This report addresses the historical problem that a very high percentage of accidents have been classified as involving "pilot error." Through extensive research since 1977, the Federal Aviation Administration determined that the predominant underlying cause of htese types of accidents involved decisional problems or cognitive information processing. To attack these problems, Aeronautical Decision Making (ADM) training materials were developed and tested for ten years. Since the publication of the ADM traning manuals in 1987, significant reductions in human performance error (HPE) accidents have been documented both in the U.S. and world wide. However, shortcomings have been observed in the use of these materials for recurrency training and in their relevance to more experienced pilots. The following discussion defines the differences between expert and novice decision makers from a cognitive information processing perspective, correlates the development of expert pilot cognitive processes with training and experience, and reviews accident scenarios which exemplify those processes.

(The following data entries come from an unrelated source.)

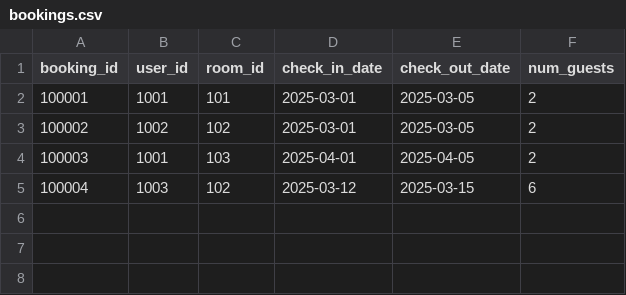
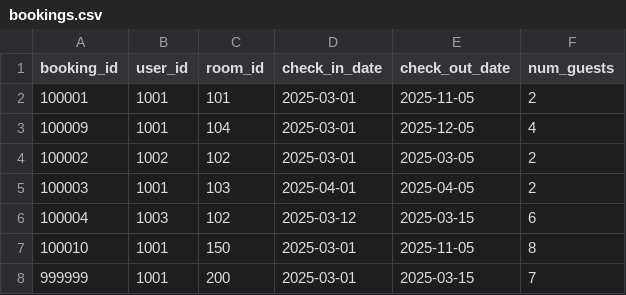
Before and after one commit to VikasSardhara/EZStay, a CSV file: backend/data/bookings.csv, drawn as a sheet.

```diff
--- a/backend/data/bookings.csv
+++ b/backend/data/bookings.csv
@@ -1,3 +1,4 @@
 booking_id,user_id,room_id,check_in_date,check_out_date,num_guests
-100001,1001,101,2025-03-01,2025-03-05,2
+100001,1001,101,2025-03-01,2025-11-05,2
+100009,1001,104,2025-03-01,2025-12-05,4
 100002,1002,102,2025-03-01,2025-03-05,2
@@ -5 +6,3 @@ booking_id,user_id,room_id,check_in_date,check_out_date,num_guests
 100004,1003,102,2025-03-12,2025-03-15,6
+100010,1001,150,2025-03-01,2025-11-05,8
+999999,1001,200,2025-03-01,2025-03-15,7
```
Also changed, not shown: backend/data/users.csv, 37 other files.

THis introductory material is a necessary prerequisite to an undertanding of how to formulate expert pilot decision making training innovations; and, to continue the record of improved safety through ADM training.
Adams, R. J. and Ericsson, A. E.
"Introduction to Cognitive Processes of Expert Pilots,"
Journal of Human Performance in Extreme Environments:
1, Article 5.
Available at: http://docs.lib.purdue.edu/jhpee/vol5/iss1/5